• [Directions for this task]: Would you write out every entry exactly, but without the pictures?

(Change listing data)
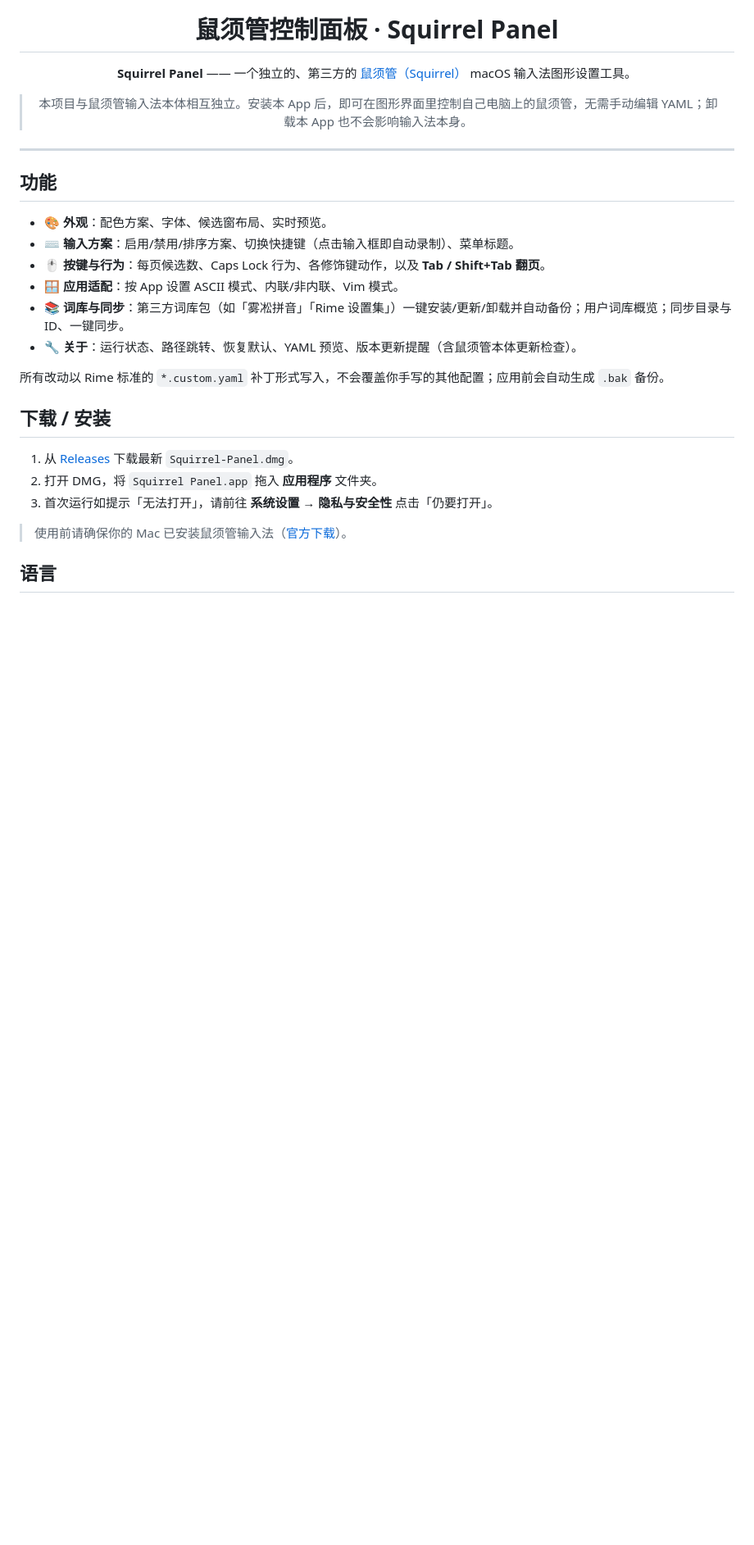
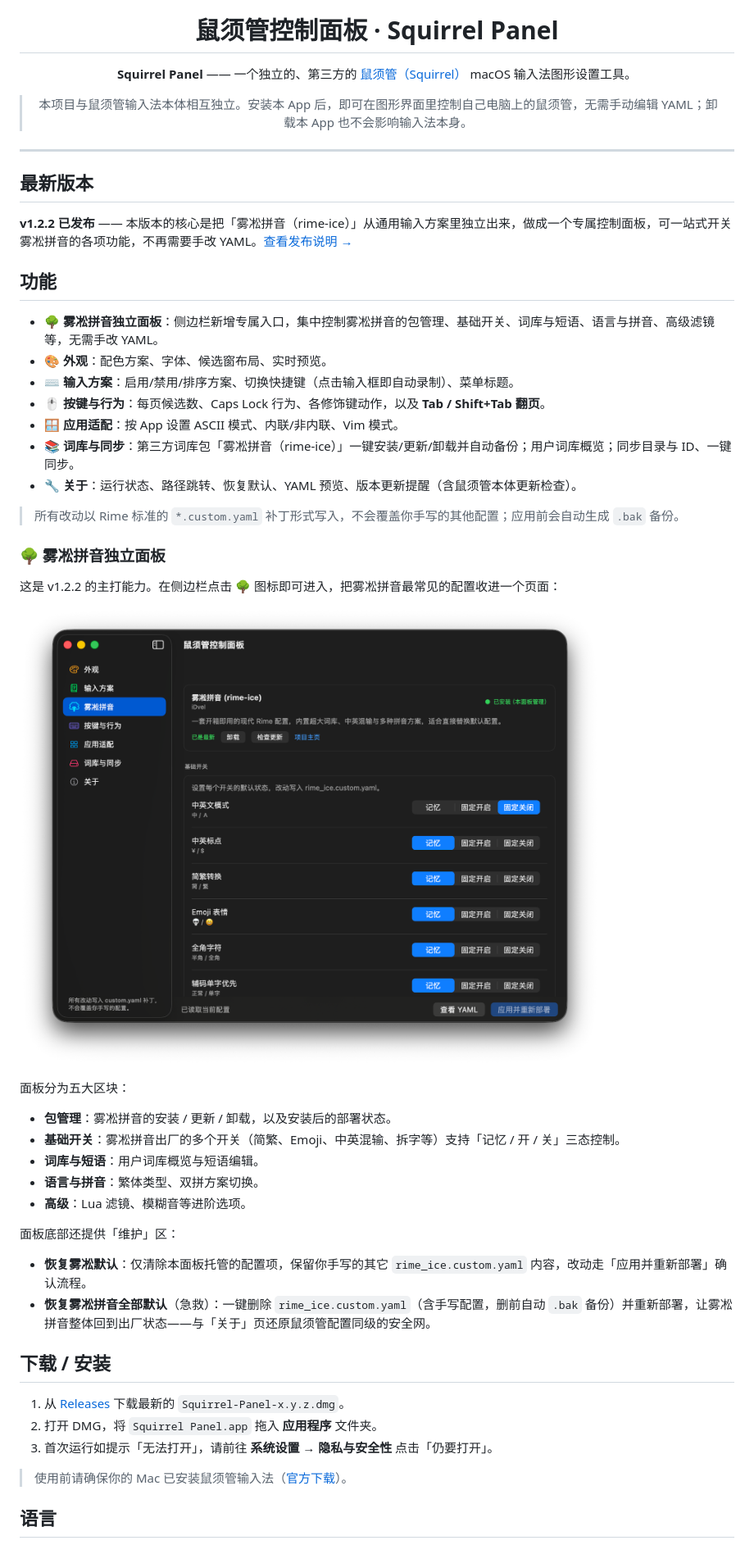
Before and after one commit to wolfprince12/squirrel-Panel, a Markdown page: README.md, the part around one of its changes. Shown at 82% size. Drawn GitHub-style; pictures changed too: docs/assets/rime-ice-panel.png (added); blank space fills up the shorter version.

Commit message:
docs: 同步 README 至 v1.2.2（突出雾凇拼音独立面板 + 截图）
- 新增「最新版本 v1.2.2」提示并链接发布说明
- 雾凇拼音独立面板升级为头条功能，新增专属小节 + 侧边栏截图
- 词库说明移除已下线的「Rime 设置集」，仅保留雾凇拼音
- 下载文件名改为版本化的 Squirrel-Panel-x.y.z.dmg

```diff
--- a/README.md
+++ b/README.md
@@ -12,20 +12,43 @@
 
 </div>
 
+## 最新版本
+
+**v1.2.2 已发布** —— 本版本的核心是把「雾凇拼音（rime-ice）」从通用输入方案里独立出来，做成一个专属控制面板，可一站式开关雾凇拼音的各项功能，不再需要手改 YAML。[查看发布说明 →](https://github.com/wolfprince12/squirrel-Panel/releases/tag/1.2.2)
+
 ## 功能
 
+- **🌳 雾凇拼音独立面板**：侧边栏新增专属入口，集中控制雾凇拼音的包管理、基础开关、词库与短语、语言与拼音、高级滤镜等，无需手改 YAML。
 - **🎨 外观**：配色方案、字体、候选窗布局、实时预览。
 - **⌨️ 输入方案**：启用/禁用/排序方案、切换快捷键（点击输入框即自动录制）、菜单标题。
 - **🖱️ 按键与行为**：每页候选数、Caps Lock 行为、各修饰键动作，以及 **Tab / Shift+Tab 翻页**。
 - **🪟 应用适配**：按 App 设置 ASCII 模式、内联/非内联、Vim 模式。
-- **📚 词库与同步**：第三方词库包（如「雾凇拼音」「Rime 设置集」）一键安装/更新/卸载并自动备份；用户词库概览；同步目录与 ID、一键同步。
+- **📚 词库与同步**：第三方词库包「雾凇拼音（rime-ice）」一键安装/更新/卸载并自动备份；用户词库概览；同步目录与 ID、一键同步。
 - **🔧 关于**：运行状态、路径跳转、恢复默认、YAML 预览、版本更新提醒（含鼠须管本体更新检查）。
 
-所有改动以 Rime 标准的 `*.custom.yaml` 补丁形式写入，不会覆盖你手写的其他配置；应用前会自动生成 `.bak` 备份。
+> 所有改动以 Rime 标准的 `*.custom.yaml` 补丁形式写入，不会覆盖你手写的其他配置；应用前会自动生成 `.bak` 备份。
+
+### 🌳 雾凇拼音独立面板
+
+这是 v1.2.2 的主打能力。在侧边栏点击 🌳 图标即可进入，把雾凇拼音最常见的配置收进一个页面：
+
+![雾凇拼音独立面板](docs/assets/rime-ice-panel.png)
+
+面板分为五大区块：
+
+- **包管理**：雾凇拼音的安装 / 更新 / 卸载，以及安装后的部署状态。
+- **基础开关**：雾凇拼音出厂的多个开关（简繁、Emoji、中英混输、拆字等）支持「记忆 / 开 / 关」三态控制。
+- **词库与短语**：用户词库概览与短语编辑。
+- **语言与拼音**：繁体类型、双拼方案切换。
+- **高级**：Lua 滤镜、模糊音等进阶选项。
+
+面板底部还提供「维护」区：
+- **恢复雾凇默认**：仅清除本面板托管的配置项，保留你手写的其它 `rime_ice.custom.yaml` 内容，改动走「应用并重新部署」确认流程。
+- **恢复雾凇拼音全部默认**（急救）：一键删除 `rime_ice.custom.yaml`（含手写配置，删前自动 `.bak` 备份）并重新部署，让雾凇拼音整体回到出厂状态——与「关于」页还原鼠须管配置同级的安全网。
 
 ## 下载 / 安装
 
-1. 从 [Releases](https://github.com/wolfprince12/squirrel-Panel/releases) 下载最新 `Squirrel-Panel.dmg`。
+1. 从 [Releases](https://github.com/wolfprince12/squirrel-Panel/releases) 下载最新的 `Squirrel-Panel-x.y.z.dmg`。
 2. 打开 DMG，将 `Squirrel Panel.app` 拖入 **应用程序** 文件夹。
 3. 首次运行如提示「无法打开」，请前往 **系统设置 → 隐私与安全性** 点击「仍要打开」。
 
```
Also changed, not shown: other parts of README.md (+25 -2 lines).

• [Result]:
Before and after one commit to wolfprince12/squirrel-Panel, a Markdown page: README.md, the part around one of its changes. Shown at 82% size. Drawn GitHub-style; pictures changed too: docs/assets/rime-ice-panel.png (added); blank space fills up the shorter version.

Commit message:
docs: 同步 README 至 v1.2.2（突出雾凇拼音独立面板 + 截图）
- 新增「最新版本 v1.2.2」提示并链接发布说明
- 雾凇拼音独立面板升级为头条功能，新增专属小节 + 侧边栏截图
- 词库说明移除已下线的「Rime 设置集」，仅保留雾凇拼音
- 下载文件名改为版本化的 Squirrel-Panel-x.y.z.dmg

```diff
--- a/README.md
+++ b/README.md
@@ -12,20 +12,43 @@
 
 </div>
 
+## 最新版本
+
+**v1.2.2 已发布** —— 本版本的核心是把「雾凇拼音（rime-ice）」从通用输入方案里独立出来，做成一个专属控制面板，可一站式开关雾凇拼音的各项功能，不再需要手改 YAML。[查看发布说明 →](https://github.com/wolfprince12/squirrel-Panel/releases/tag/1.2.2)
+
 ## 功能
 
+- **🌳 雾凇拼音独立面板**：侧边栏新增专属入口，集中控制雾凇拼音的包管理、基础开关、词库与短语、语言与拼音、高级滤镜等，无需手改 YAML。
 - **🎨 外观**：配色方案、字体、候选窗布局、实时预览。
 - **⌨️ 输入方案**：启用/禁用/排序方案、切换快捷键（点击输入框即自动录制）、菜单标题。
 - **🖱️ 按键与行为**：每页候选数、Caps Lock 行为、各修饰键动作，以及 **Tab / Shift+Tab 翻页**。
 - **🪟 应用适配**：按 App 设置 ASCII 模式、内联/非内联、Vim 模式。
-- **📚 词库与同步**：第三方词库包（如「雾凇拼音」「Rime 设置集」）一键安装/更新/卸载并自动备份；用户词库概览；同步目录与 ID、一键同步。
+- **📚 词库与同步**：第三方词库包「雾凇拼音（rime-ice）」一键安装/更新/卸载并自动备份；用户词库概览；同步目录与 ID、一键同步。
 - **🔧 关于**：运行状态、路径跳转、恢复默认、YAML 预览、版本更新提醒（含鼠须管本体更新检查）。
 
-所有改动以 Rime 标准的 `*.custom.yaml` 补丁形式写入，不会覆盖你手写的其他配置；应用前会自动生成 `.bak` 备份。
+> 所有改动以 Rime 标准的 `*.custom.yaml` 补丁形式写入，不会覆盖你手写的其他配置；应用前会自动生成 `.bak` 备份。
+
+### 🌳 雾凇拼音独立面板
+
+这是 v1.2.2 的主打能力。在侧边栏点击 🌳 图标即可进入，把雾凇拼音最常见的配置收进一个页面：
+
+![雾凇拼音独立面板](docs/assets/rime-ice-panel.png)
+
+面板分为五大区块：
+
+- **包管理**：雾凇拼音的安装 / 更新 / 卸载，以及安装后的部署状态。
+- **基础开关**：雾凇拼音出厂的多个开关（简繁、Emoji、中英混输、拆字等）支持「记忆 / 开 / 关」三态控制。
+- **词库与短语**：用户词库概览与短语编辑。
+- **语言与拼音**：繁体类型、双拼方案切换。
+- **高级**：Lua 滤镜、模糊音等进阶选项。
+
+面板底部还提供「维护」区：
+- **恢复雾凇默认**：仅清除本面板托管的配置项，保留你手写的其它 `rime_ice.custom.yaml` 内容，改动走「应用并重新部署」确认流程。
+- **恢复雾凇拼音全部默认**（急救）：一键删除 `rime_ice.custom.yaml`（含手写配置，删前自动 `.bak` 备份）并重新部署，让雾凇拼音整体回到出厂状态——与「关于」页还原鼠须管配置同级的安全网。
 
 ## 下载 / 安装
 
-1. 从 [Releases](https://github.com/wolfprince12/squirrel-Panel/releases) 下载最新 `Squirrel-Panel.dmg`。
+1. 从 [Releases](https://github.com/wolfprince12/squirrel-Panel/releases) 下载最新的 `Squirrel-Panel-x.y.z.dmg`。
 2. 打开 DMG，将 `Squirrel Panel.app` 拖入 **应用程序** 文件夹。
 3. 首次运行如提示「无法打开」，请前往 **系统设置 → 隐私与安全性** 点击「仍要打开」。
 
```
Also changed, not shown: other parts of README.md (+25 -2 lines).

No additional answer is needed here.